Top of Data

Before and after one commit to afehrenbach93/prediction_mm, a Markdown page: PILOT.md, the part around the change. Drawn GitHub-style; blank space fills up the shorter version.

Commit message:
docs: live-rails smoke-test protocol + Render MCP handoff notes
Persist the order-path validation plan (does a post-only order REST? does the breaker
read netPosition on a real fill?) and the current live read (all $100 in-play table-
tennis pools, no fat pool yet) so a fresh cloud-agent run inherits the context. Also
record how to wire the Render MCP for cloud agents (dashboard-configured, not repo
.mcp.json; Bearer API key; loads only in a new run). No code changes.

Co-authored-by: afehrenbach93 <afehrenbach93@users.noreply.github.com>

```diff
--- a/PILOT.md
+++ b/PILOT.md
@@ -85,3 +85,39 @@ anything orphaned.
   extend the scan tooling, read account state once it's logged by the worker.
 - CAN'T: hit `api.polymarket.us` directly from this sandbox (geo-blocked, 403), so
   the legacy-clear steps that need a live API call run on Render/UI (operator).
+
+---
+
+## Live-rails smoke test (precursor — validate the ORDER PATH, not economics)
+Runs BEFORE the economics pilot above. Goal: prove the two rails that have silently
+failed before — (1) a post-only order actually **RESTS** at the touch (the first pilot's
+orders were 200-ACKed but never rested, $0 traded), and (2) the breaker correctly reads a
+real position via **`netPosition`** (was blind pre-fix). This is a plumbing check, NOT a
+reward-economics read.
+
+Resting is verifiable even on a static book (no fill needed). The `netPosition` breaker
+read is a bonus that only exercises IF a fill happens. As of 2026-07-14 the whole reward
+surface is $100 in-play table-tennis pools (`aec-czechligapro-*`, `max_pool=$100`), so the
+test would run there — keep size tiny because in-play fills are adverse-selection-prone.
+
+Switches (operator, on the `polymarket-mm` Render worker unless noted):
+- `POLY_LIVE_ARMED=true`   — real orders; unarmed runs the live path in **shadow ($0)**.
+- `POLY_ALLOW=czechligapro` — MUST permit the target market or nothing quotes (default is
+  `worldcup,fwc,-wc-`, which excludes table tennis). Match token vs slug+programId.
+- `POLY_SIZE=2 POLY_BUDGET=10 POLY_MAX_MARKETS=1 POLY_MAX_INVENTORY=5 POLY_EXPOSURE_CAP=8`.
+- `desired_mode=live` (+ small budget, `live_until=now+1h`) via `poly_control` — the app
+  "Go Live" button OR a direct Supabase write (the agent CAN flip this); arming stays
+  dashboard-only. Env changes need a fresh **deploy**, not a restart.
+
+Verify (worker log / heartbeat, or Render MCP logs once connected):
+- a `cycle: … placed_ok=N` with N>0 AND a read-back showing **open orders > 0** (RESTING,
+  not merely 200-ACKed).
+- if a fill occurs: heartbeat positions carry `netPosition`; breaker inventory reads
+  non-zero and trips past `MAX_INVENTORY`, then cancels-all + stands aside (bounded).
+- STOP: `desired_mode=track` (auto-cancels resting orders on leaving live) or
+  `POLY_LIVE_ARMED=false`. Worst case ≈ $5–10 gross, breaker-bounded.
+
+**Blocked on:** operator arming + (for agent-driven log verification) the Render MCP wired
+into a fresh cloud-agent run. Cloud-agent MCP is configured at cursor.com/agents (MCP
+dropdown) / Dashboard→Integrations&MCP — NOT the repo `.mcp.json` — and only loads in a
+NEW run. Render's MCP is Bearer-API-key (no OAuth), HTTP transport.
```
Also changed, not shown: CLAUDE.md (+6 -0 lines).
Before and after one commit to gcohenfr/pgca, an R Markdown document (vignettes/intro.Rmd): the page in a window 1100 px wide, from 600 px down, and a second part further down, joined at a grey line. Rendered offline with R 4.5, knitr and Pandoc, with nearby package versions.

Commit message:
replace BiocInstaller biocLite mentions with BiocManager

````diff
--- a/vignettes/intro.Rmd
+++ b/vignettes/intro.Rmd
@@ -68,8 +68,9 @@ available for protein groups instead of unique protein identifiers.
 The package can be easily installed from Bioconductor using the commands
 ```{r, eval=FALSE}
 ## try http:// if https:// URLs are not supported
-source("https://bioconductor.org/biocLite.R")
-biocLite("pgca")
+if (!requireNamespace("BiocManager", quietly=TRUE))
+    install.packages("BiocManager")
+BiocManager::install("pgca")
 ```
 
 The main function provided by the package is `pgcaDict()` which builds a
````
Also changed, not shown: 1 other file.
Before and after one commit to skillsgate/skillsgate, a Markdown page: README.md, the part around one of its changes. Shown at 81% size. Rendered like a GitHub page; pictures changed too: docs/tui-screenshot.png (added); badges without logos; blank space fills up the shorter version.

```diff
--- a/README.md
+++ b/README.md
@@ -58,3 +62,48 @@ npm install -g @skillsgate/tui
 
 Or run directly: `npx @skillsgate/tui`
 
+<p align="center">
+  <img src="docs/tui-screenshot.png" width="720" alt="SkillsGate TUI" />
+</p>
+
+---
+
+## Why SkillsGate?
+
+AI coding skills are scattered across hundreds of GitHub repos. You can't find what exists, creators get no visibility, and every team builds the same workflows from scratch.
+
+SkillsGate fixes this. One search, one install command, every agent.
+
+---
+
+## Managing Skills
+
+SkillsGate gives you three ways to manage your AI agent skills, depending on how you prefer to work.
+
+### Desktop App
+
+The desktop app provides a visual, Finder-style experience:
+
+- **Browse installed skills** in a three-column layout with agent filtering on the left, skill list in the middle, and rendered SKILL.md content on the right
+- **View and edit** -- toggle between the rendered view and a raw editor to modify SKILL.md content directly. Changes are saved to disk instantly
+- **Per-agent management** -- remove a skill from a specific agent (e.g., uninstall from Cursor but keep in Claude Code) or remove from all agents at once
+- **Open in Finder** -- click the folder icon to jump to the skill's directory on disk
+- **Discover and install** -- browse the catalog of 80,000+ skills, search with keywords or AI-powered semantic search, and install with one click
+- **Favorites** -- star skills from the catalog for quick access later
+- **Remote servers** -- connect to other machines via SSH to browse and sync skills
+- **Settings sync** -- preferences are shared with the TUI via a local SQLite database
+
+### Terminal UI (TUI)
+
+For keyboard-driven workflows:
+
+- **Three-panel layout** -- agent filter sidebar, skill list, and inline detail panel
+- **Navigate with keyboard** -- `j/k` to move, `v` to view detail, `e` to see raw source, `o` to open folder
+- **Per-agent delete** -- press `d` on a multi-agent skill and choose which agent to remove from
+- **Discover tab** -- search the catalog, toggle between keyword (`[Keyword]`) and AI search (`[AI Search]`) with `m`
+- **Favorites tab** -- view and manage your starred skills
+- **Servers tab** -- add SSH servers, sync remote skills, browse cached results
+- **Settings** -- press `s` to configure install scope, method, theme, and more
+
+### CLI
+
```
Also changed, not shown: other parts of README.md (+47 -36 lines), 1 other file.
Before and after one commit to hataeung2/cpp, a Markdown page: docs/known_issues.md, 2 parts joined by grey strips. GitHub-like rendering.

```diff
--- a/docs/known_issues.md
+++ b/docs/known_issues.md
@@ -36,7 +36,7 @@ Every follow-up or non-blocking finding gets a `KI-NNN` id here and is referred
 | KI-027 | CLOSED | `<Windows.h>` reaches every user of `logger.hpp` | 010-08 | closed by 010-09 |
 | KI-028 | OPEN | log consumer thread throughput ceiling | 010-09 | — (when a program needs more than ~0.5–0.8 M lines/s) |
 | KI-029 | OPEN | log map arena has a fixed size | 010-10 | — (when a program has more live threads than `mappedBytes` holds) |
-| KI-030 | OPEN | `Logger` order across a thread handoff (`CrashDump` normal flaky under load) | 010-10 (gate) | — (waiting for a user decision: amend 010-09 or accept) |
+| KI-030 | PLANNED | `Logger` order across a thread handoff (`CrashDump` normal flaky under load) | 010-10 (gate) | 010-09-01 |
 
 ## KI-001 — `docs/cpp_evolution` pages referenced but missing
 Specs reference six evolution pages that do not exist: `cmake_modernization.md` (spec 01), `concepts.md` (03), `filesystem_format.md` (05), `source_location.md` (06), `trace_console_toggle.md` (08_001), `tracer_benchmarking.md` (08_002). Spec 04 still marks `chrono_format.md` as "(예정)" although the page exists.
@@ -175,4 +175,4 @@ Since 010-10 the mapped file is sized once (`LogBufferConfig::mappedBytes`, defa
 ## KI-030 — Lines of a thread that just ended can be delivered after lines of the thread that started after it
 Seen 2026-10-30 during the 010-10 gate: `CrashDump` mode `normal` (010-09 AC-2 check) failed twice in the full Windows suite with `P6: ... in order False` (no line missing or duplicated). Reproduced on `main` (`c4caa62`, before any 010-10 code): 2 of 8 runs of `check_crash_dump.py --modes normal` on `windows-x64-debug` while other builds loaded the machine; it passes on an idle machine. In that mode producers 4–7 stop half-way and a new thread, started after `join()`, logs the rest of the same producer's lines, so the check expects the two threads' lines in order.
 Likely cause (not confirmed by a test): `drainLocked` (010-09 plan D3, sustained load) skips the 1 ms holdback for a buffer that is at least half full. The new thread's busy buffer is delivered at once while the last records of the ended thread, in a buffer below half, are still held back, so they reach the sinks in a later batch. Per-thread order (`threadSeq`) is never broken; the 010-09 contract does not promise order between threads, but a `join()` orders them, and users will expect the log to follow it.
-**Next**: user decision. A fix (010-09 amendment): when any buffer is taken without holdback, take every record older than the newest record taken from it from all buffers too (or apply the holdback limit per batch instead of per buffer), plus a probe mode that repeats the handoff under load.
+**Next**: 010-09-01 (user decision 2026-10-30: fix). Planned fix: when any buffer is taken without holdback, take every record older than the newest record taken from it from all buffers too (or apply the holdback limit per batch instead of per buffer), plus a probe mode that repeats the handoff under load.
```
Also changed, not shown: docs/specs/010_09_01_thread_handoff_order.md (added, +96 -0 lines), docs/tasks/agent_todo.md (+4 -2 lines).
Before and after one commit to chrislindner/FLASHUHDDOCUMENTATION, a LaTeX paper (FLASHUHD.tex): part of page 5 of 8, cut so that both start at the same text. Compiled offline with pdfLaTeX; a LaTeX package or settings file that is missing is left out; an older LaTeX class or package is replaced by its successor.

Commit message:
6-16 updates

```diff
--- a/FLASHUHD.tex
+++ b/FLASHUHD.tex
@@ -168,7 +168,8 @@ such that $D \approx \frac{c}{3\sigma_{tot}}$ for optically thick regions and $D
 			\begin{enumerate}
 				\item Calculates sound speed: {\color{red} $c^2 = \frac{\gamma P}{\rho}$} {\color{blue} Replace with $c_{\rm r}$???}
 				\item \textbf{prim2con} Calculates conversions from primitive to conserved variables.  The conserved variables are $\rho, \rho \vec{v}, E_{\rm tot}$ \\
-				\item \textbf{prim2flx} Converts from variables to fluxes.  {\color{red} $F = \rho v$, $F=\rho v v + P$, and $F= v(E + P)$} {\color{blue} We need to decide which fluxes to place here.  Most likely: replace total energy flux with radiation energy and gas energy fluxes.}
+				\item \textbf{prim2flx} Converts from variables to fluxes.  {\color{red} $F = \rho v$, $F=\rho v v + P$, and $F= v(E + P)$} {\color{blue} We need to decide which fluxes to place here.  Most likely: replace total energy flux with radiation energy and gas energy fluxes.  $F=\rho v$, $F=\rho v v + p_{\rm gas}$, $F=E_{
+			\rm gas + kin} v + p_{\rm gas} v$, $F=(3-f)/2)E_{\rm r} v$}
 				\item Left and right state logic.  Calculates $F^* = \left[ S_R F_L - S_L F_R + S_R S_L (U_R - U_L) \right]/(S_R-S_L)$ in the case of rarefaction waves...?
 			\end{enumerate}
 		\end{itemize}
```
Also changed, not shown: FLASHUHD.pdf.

Bottom of Data

● **Work item**: Some of the data mentions "breaker". Copy every line where it does.

● **Result**:
Persist the order-path validation plan (does a post-only order REST? does the breaker
+orders were 200-ACKed but never rested, $0 traded), and (2) the breaker correctly reads a
+Resting is verifiable even on a static book (no fill needed). The `netPosition` breaker
+- if a fill occurs: heartbeat positions carry `netPosition`; breaker inventory reads
+  `POLY_LIVE_ARMED=false`. Worst case ≈ $5–10 gross, breaker-bounded.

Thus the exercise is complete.